by Judith Curry
A few things that caught my eye this past week.
News from the IPCC
The IPCC’s latest efforts to bolster credibility are to increase the use of gray literature, and to adhere to strict geographic quotas for participants. For commentary, see
The Science 2.0 article hits hard. My first reaction to the use of gray science is that it is a really dumb move by the IPCC; one of its main claims to credibility was the use of peer reviewed journal articles. My second thought is to wonder whether only gray articles from green advocacy groups are allowed here, or they will also allow blog science and commentary.
With regards to the geographical quotas for participants, I have a forthcoming post on Climate for Corruption, which will discuss this issue.
What to make of this? It seems that expectations were very low going on, and the expectations were then exceeded on the low side. A few reactions:

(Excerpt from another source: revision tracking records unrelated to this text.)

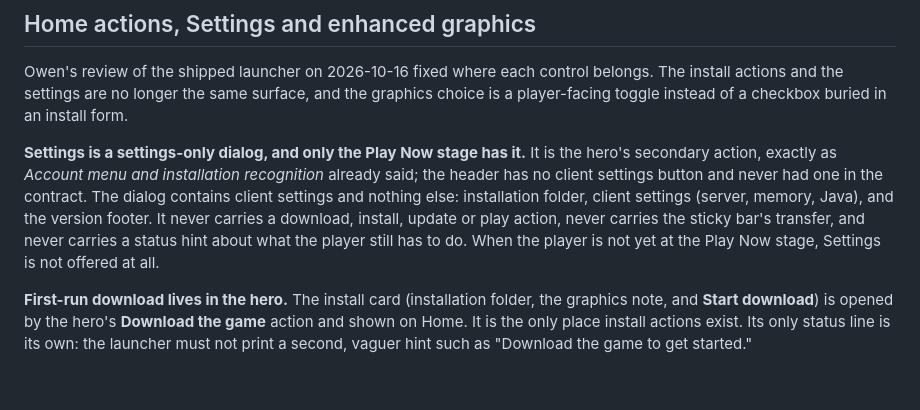
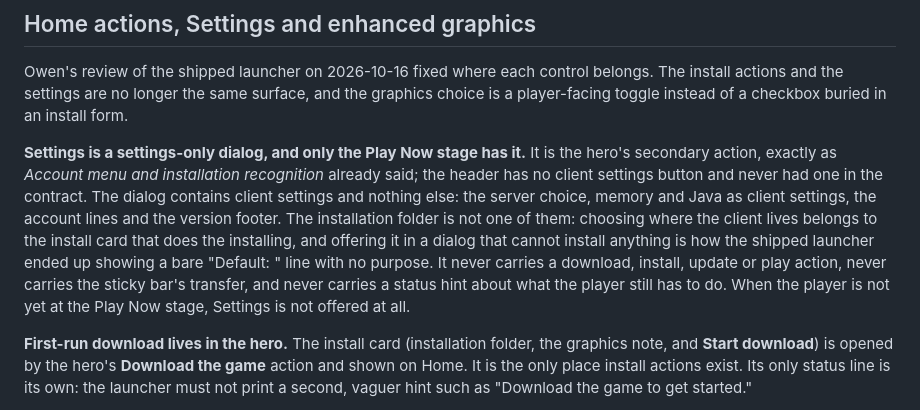
Before and after one commit to Easter-Co-SMP/easter-co-smp.github.io, a Markdown page: doc/launcher-states.md, the part around the change. Drawn GitHub-style; blank space fills up the shorter version.

Commit message:
Keep the installation folder out of the settings dialog
The amended section listed the installation folder among the dialog's contents,
which is where the shipped launcher went wrong: a dialog that cannot install
anything offered a bare Default: <path> line with nothing to do. Choosing the
folder belongs to the install card.

```diff
--- a/doc/launcher-states.md
+++ b/doc/launcher-states.md
@@ -294,11 +294,15 @@ install form.
 **Settings is a settings-only dialog, and only the Play Now stage has it.** It is
 the hero's secondary action, exactly as *Account menu and installation recognition*
 already said; the header has no client settings button and never had one in the
-contract. The dialog contains client settings and nothing else: installation
-folder, client settings (server, memory, Java), and the version footer. It never
-carries a download, install, update or play action, never carries the sticky bar's
-transfer, and never carries a status hint about what the player still has to do.
-When the player is not yet at the Play Now stage, Settings is not offered at all.
+contract. The dialog contains client settings and nothing else: the server choice,
+memory and Java as client settings, the account lines and the version footer. The
+installation folder is not one of them: choosing where the client lives belongs to
+the install card that does the installing, and offering it in a dialog that cannot
+install anything is how the shipped launcher ended up showing a bare "Default:
+<path>" line with no purpose. It never carries a download, install, update or play
+action, never carries the sticky bar's transfer, and never carries a status hint
+about what the player still has to do. When the player is not yet at the Play Now
+stage, Settings is not offered at all.
 
 **First-run download lives in the hero.** The install card (installation folder,
 the graphics note, and **Start download**) is opened by the hero's **Download the
```
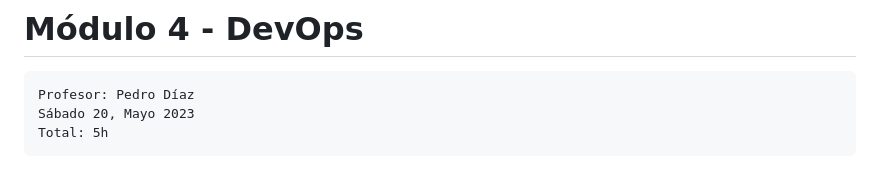
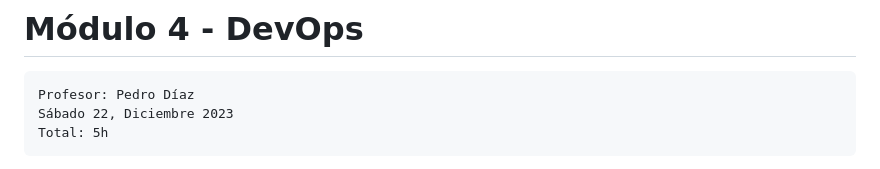
Before and after one commit to multiservicio/geekshubs-leadership-bootcamp-2020, a Markdown page: README.md, the part around the change. Drawn GitHub-style.

Commit message:
Update date

````diff
--- a/README.md
+++ b/README.md
@@ -4,7 +4,7 @@
 
 ```
 Profesor: Pedro Díaz
-Sábado 20, Mayo 2023
+Sábado 22, Diciembre 2023
 Total: 5h
 ```
 
````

The Guardian: “Protest erupted in the Rio+20 conference centre on Thursday as civil rights groups carried out a “ritual rip-up” of a negotiating text that they condemn as a betrayal of future generations.”
Financial Post: “The “failure” of Rio+20 is a cause for celebration, even if you can’t afford the champagne and foie gras that ecocrats served themselves as their hopes for “Sustainia” retreated into the policy fog.”
For background and context, Andy Revkin has a series of articles at dotearth.
Kudos to the Royal Society and Geoffrey Boulton’s committee for their recent released report Science as an Open Society. The whole report is well worth reading, there are many gems in it. The main recommendations are:
- Scientists need to be more open among themselves and with the public and media
- Greater recognition needs to be given to the value of data gathering, analysis and communication
- Common standards for sharing information are required to make it widely usable
- Publishing data in a reusable form to support findings must be mandatory
- More experts in managing and supporting the use of digital data are required
- New software tools need to be developed to analyse the growing amount of data being gathered.
New data from Siberia
NSF has a press release (reported at WUWT) entitled “Remote Siberian Lake Holds Clues to Arctic and Antarctic Climate Change,” on a paper published in Science this week. This is very interesting.
2.8 Million Years of Arctic Climate Change from Lake El’gygytgyn, NE Russia
Melles, Brigham-Grette, et al.
Abstract. The reliability of Arctic climate predictions is currently hampered by insufficient knowledge of natural climate variability in the past. A sediment core from Lake El’gygytgyn (NE Russia) provides a continuous high-resolution record from the Arctic spanning the past 2.8 Ma. The core reveals numerous “super interglacials” during the Quaternary, with maximum summer temperatures and annual precipitation during marine benthic isotope stages (MIS) 11c and 31 ~4-5°C and ~300 mm higher than those of MIS 1 and 5e. Climate simulations show these extreme warm conditions are difficult to explain with greenhouse gas and astronomical forcing alone, implying the importance of amplifying feedbacks and far field influences. The timing of Arctic warming relative to West Antarctic Ice Sheet retreats implies strong interhemispheric climate connectivity.
Published online by Science, link to [abstract]